The Tony Award-winning musical detailing the lives of an aspiring novelist and a wannabe starlet looking for love in 1920’s Berlin under the rising shadow of Nazism, "Cabaret" continues through this weekend at the Fine Arts Theatre:
Based on Christopher Isherwood’s semi-autobiographical novella "Sally Bowles," Cabaret creates a chilling portrait of life in Germany under the rising shadow of Nazism. The vibrant characters, including the sensitive ex-patriate British writer Cliff and the beguiling, free-spirited British Cabaret singer Sally Bowles, become increasingly entangled in their bohemian, decadent lifestyles, trying to ignore the ominous political changes taking place around them that threaten to upend their lives — and the world.
UGA Theatre has enlisted artistic director of Actor’s Express Freddie Ashley to helm this contemporary-yet-classic vision of Kander and Ebb’s Tony-Award winning musical. “Cabaret pulses with life as urgently as it did when it premiered half a century ago,” said Ashley. “With its dynamic characters, exhilarating score, and powerful narrative, it seduces audiences today into a world of beauty, sex, passion, and individualism — and then jolts them with a warning that it can all be taken away in an instant.”
Set in Berlin just prior to the onset of World War II, the play’s inhabitants vividly represent their unique moment of history, but at the same time resonate powerfully with our own time. “If you look at how the political climate has shifted in our own country and how artists have chosen to engage with controversial topics, I think the parallels are pretty easy to draw to Cabaret and Weimar Germany,” Ashley said.

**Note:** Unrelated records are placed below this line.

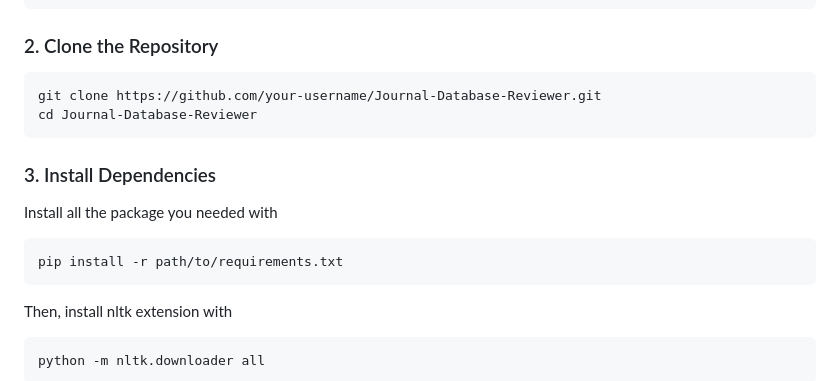
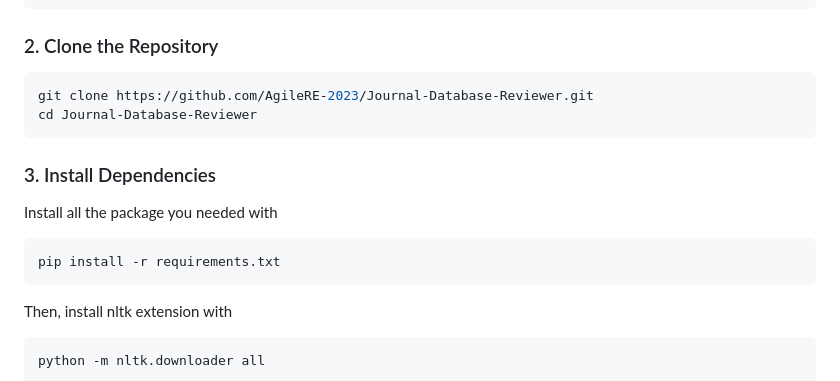
Before and after one commit to AgileRE-2023/Journal-Database-Reviewer, a Markdown page: README.md, the part around the change. Drawn GitHub-style.

Commit message:
Update README.md
fix url path for cloning and dependencies

````diff
--- a/README.md
+++ b/README.md
@@ -40,7 +40,7 @@ To activate the virtual env use
 ### 2. Clone the Repository
 
 ```bash
-git clone https://github.com/your-username/Journal-Database-Reviewer.git
+git clone https://github.com/AgileRE-2023/Journal-Database-Reviewer.git
 cd Journal-Database-Reviewer
 ```
 
@@ -49,7 +49,7 @@ cd Journal-Database-Reviewer
 Install all the package you needed with
 
 ```bash
-pip install -r path/to/requirements.txt
+pip install -r requirements.txt
 ```
 
 Then, install nltk extension with
````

Complete with live band, dancers and club goers, this production is geared toward fresh eyes experiencing the musical for the first time while maintaining fidelity to the original. A fantastic and timely production from UGA Theatre that reminds us of the power of art. Make sure not to miss this production.
Image: Promotional photo from UGA Theatre's production of "Cabaret."